** Opening Supplied information block **

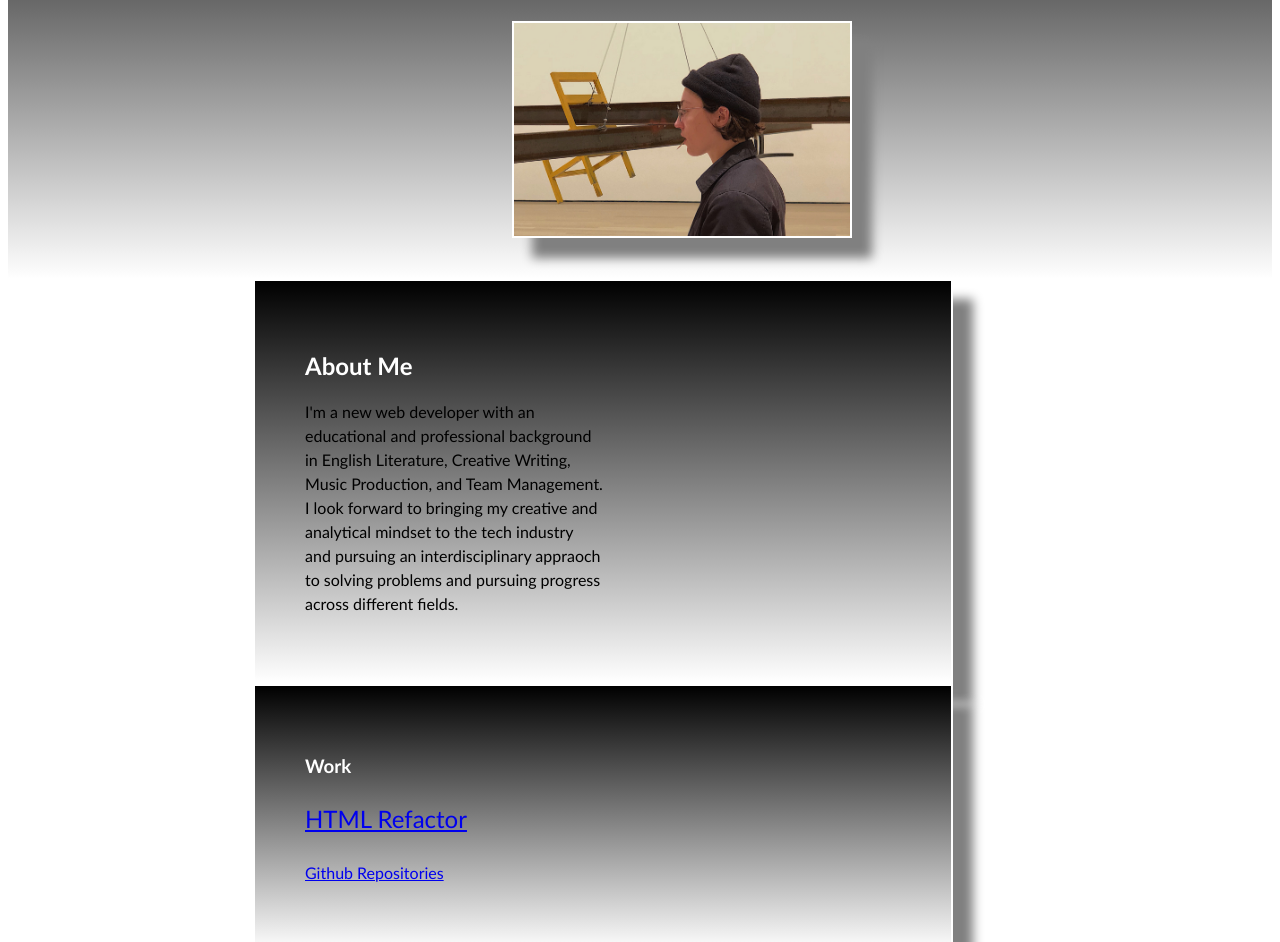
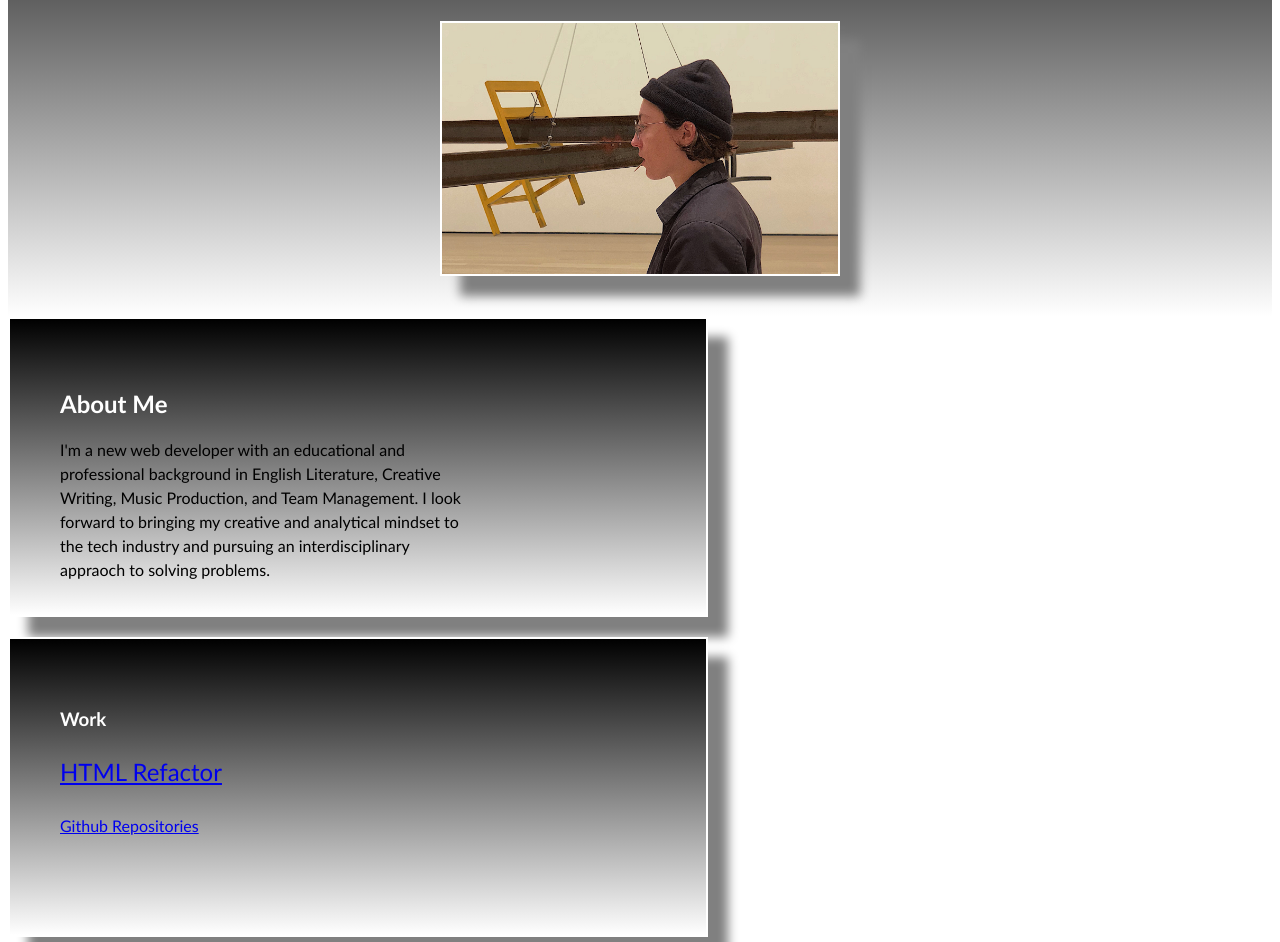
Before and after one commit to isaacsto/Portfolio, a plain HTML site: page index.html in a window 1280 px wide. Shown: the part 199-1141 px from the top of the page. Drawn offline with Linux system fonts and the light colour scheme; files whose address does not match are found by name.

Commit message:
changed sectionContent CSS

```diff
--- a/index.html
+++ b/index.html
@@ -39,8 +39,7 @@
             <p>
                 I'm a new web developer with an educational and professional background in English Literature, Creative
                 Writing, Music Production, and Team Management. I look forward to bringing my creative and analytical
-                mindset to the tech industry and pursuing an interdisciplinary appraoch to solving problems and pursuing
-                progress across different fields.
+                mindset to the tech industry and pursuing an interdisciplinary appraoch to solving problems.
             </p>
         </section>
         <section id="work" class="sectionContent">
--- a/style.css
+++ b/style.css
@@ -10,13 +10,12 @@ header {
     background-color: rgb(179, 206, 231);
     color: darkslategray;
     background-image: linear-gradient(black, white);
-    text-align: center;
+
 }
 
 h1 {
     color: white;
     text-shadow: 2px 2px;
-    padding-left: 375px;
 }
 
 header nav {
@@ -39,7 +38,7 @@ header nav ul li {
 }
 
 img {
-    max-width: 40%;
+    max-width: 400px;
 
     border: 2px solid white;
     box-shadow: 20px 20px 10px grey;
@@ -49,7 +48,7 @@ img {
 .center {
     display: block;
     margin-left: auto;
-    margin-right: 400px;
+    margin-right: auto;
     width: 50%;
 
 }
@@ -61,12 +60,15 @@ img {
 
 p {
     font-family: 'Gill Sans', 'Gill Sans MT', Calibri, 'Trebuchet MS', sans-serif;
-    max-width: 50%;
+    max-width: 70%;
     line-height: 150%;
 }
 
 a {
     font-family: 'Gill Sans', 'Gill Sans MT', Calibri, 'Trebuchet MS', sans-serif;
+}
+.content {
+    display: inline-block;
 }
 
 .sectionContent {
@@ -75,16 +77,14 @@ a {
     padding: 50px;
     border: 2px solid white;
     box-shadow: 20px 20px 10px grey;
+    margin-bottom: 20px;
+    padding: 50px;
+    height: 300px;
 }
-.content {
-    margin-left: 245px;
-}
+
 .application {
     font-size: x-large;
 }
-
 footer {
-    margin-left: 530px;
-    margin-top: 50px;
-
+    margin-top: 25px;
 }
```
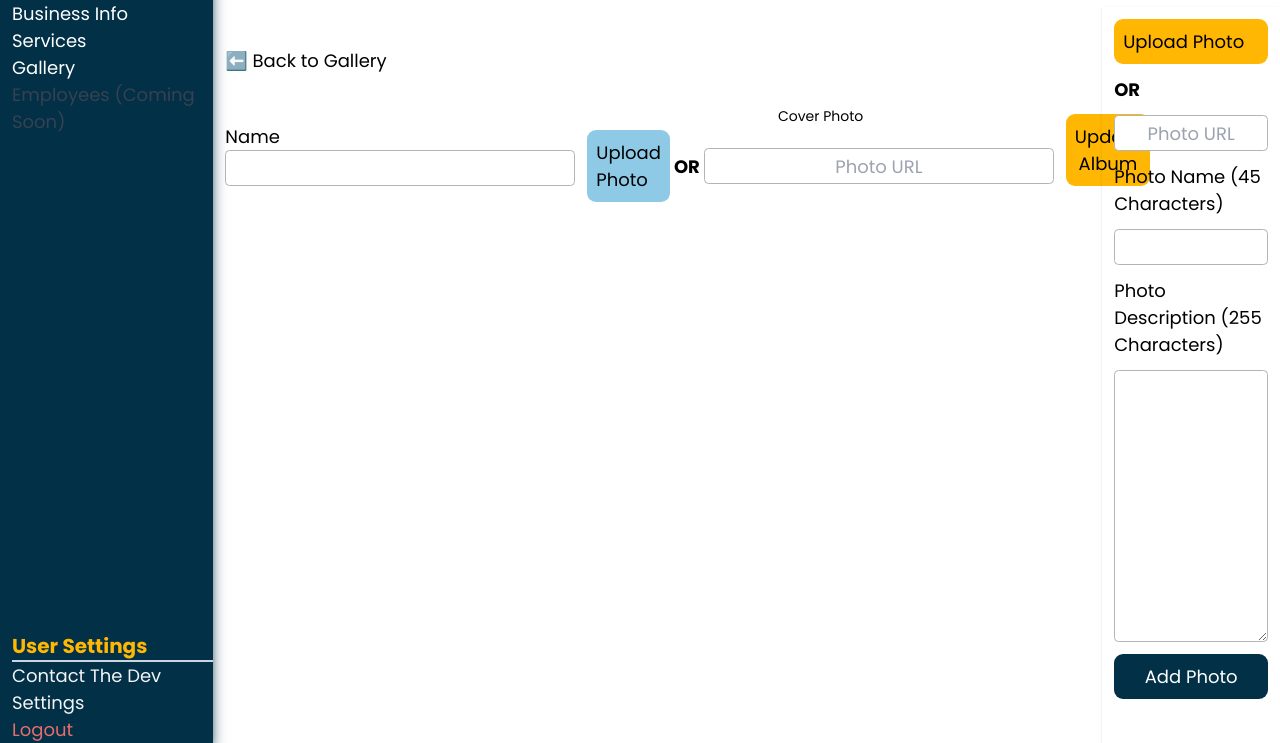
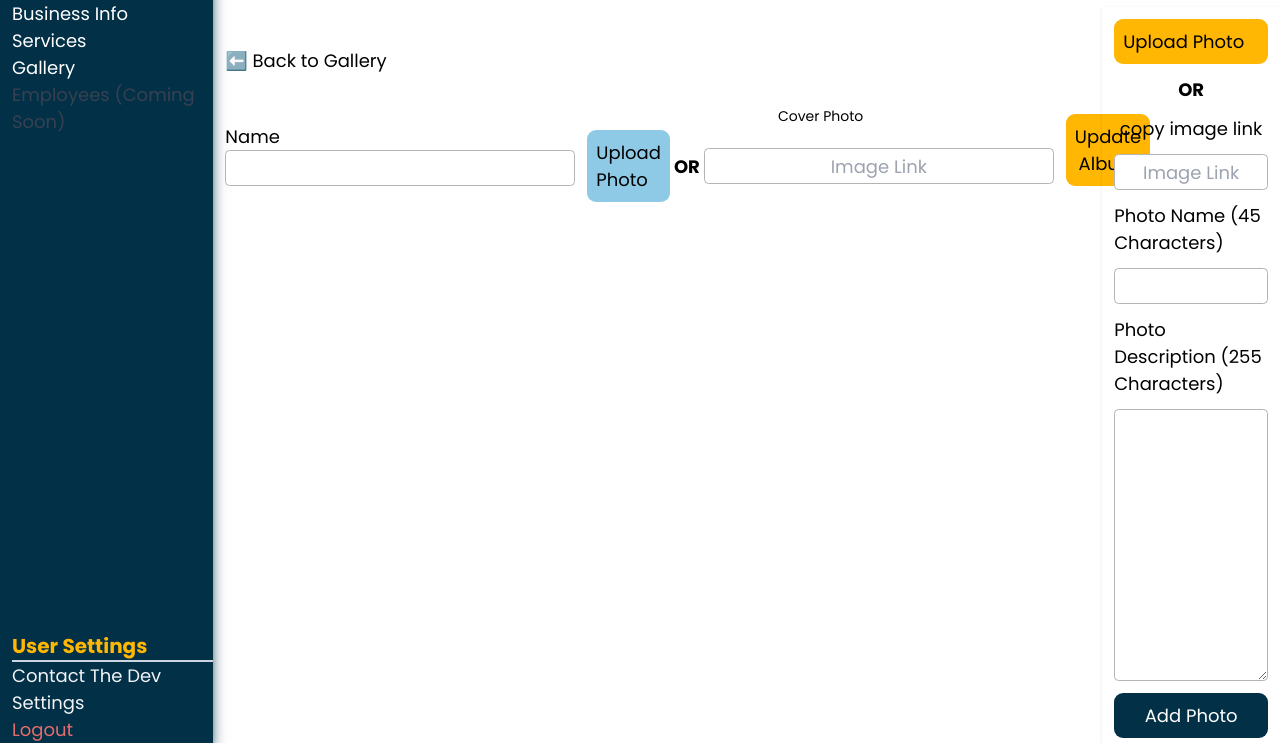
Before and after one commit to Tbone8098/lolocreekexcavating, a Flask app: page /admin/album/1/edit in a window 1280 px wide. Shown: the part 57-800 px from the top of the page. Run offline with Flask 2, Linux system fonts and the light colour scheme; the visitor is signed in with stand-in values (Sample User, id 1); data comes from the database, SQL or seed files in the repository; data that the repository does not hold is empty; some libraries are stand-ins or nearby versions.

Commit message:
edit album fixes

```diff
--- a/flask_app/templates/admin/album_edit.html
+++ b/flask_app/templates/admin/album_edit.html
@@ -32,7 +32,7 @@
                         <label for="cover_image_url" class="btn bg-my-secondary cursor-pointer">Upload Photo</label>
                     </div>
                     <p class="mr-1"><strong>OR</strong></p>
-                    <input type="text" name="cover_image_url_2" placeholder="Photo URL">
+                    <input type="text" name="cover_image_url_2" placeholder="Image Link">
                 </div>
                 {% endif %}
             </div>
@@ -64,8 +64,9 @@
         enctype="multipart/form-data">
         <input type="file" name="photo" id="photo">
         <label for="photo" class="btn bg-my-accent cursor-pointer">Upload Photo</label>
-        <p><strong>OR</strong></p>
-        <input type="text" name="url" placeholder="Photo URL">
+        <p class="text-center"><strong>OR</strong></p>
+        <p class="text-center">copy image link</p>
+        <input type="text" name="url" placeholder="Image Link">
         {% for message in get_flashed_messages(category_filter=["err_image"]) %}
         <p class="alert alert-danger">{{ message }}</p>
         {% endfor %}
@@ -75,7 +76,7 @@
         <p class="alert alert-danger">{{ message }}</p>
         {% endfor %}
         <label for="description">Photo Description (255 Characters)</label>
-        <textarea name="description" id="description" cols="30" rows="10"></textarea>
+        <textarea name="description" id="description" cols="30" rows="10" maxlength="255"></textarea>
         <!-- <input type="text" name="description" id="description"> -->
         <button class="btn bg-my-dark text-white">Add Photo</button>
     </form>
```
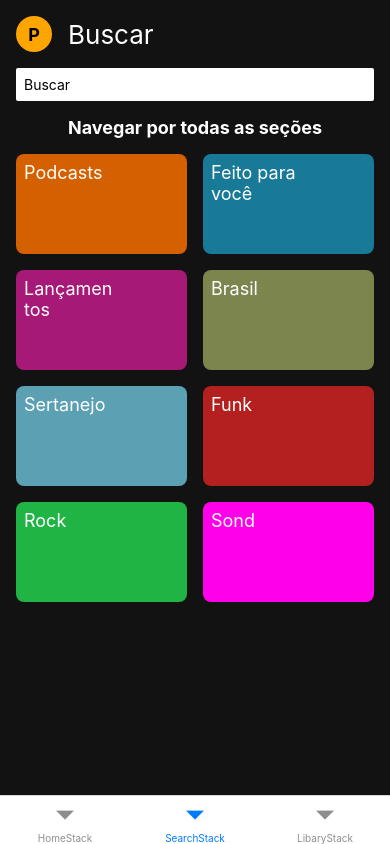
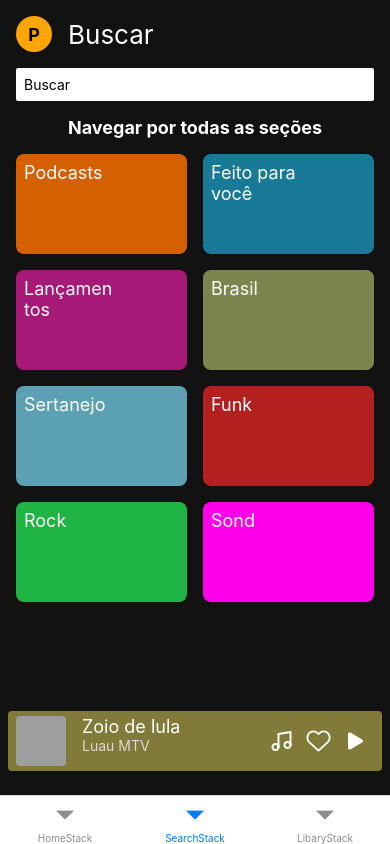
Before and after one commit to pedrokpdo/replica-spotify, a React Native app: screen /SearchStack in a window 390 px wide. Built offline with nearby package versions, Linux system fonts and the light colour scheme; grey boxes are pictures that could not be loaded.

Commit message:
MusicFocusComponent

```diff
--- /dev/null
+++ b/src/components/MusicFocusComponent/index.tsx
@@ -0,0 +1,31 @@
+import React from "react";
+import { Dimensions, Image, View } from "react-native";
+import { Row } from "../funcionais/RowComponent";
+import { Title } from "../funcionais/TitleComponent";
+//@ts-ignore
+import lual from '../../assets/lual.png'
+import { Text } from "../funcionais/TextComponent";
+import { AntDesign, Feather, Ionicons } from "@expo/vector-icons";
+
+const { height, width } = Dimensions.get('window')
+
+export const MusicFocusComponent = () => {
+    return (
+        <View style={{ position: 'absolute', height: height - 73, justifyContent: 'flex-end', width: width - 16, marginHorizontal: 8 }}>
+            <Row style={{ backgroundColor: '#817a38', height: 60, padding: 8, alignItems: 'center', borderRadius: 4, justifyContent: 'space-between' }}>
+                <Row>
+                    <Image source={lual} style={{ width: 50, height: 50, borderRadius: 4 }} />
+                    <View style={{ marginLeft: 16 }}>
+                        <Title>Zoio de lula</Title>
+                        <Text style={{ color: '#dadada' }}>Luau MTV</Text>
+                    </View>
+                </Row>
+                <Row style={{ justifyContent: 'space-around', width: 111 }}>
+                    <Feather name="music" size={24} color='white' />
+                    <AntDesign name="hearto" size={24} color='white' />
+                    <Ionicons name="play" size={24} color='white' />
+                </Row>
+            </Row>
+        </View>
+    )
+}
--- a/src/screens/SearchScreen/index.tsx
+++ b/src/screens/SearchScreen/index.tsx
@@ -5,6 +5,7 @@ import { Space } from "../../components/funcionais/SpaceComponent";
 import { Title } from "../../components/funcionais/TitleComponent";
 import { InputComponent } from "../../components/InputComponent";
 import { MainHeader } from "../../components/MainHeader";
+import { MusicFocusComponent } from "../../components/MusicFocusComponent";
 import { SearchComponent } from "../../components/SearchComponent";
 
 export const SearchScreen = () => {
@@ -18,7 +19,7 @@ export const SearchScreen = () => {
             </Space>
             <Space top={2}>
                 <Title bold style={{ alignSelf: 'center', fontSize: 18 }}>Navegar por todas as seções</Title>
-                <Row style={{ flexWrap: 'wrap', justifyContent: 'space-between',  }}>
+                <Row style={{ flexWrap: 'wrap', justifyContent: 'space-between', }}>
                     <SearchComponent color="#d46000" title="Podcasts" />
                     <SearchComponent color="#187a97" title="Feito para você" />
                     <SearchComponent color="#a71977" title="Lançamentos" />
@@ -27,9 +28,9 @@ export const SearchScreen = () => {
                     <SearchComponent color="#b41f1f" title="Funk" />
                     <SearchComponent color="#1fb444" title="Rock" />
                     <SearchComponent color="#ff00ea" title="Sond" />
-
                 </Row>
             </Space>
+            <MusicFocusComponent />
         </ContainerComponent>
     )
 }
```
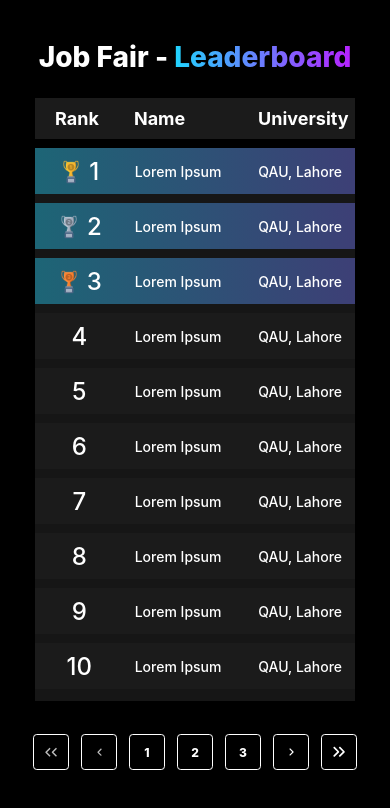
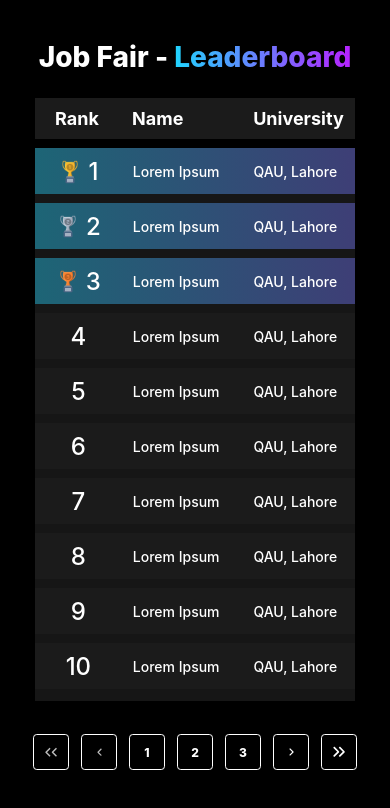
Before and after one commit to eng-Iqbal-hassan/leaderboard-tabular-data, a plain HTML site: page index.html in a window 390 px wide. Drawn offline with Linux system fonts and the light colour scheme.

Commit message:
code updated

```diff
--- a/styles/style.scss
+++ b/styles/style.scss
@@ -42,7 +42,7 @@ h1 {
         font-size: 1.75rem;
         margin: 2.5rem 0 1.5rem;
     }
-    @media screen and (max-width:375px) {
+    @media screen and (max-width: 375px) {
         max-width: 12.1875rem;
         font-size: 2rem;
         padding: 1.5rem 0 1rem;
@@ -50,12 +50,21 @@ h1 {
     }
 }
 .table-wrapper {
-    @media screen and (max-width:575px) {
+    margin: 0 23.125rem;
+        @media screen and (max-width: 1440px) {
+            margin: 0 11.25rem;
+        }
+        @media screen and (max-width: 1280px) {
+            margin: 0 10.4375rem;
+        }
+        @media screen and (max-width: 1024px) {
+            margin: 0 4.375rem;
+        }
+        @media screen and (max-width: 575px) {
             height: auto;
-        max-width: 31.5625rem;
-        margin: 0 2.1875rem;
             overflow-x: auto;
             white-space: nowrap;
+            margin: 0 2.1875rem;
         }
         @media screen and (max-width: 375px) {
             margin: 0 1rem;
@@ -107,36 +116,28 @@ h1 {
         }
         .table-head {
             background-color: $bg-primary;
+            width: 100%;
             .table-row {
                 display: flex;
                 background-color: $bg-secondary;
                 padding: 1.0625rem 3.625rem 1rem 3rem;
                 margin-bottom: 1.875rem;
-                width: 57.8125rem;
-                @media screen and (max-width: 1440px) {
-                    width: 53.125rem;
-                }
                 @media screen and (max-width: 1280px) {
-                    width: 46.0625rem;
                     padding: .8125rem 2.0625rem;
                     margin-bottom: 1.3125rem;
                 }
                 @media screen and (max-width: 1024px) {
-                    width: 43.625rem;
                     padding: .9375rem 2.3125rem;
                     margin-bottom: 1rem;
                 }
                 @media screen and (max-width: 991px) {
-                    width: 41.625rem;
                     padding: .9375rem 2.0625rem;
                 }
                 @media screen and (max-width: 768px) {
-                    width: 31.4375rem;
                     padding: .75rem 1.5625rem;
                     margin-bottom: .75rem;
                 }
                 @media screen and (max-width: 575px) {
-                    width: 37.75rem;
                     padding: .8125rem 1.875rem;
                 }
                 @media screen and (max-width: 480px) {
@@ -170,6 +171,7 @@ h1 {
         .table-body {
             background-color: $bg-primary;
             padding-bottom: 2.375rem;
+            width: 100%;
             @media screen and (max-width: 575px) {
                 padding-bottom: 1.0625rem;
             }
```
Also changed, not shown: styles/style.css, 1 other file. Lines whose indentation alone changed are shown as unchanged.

** Closing Supplied information block **

» **To do**
Lines from the entries that contain the word "name" are what the answer must hold.

» **Exercise response**
Before and after one commit to isaacsto/Portfolio, a plain HTML site: page index.html in a window 1280 px wide. Shown: the part 199-1141 px from the top of the page. Drawn offline with Linux system fonts and the light colour scheme; files whose address does not match are found by name.
-                    <input type="text" name="cover_image_url_2" placeholder="Photo URL">
+                    <input type="text" name="cover_image_url_2" placeholder="Image Link">
         <input type="file" name="photo" id="photo">
-        <input type="text" name="url" placeholder="Photo URL">
+        <input type="text" name="url" placeholder="Image Link">
-        <textarea name="description" id="description" cols="30" rows="10"></textarea>
+        <textarea name="description" id="description" cols="30" rows="10" maxlength="255"></textarea>
         <!-- <input type="text" name="description" id="description"> -->
+                    <Feather name="music" size={24} color='white' />
+                    <AntDesign name="hearto" size={24} color='white' />
+                    <Ionicons name="play" size={24} color='white' />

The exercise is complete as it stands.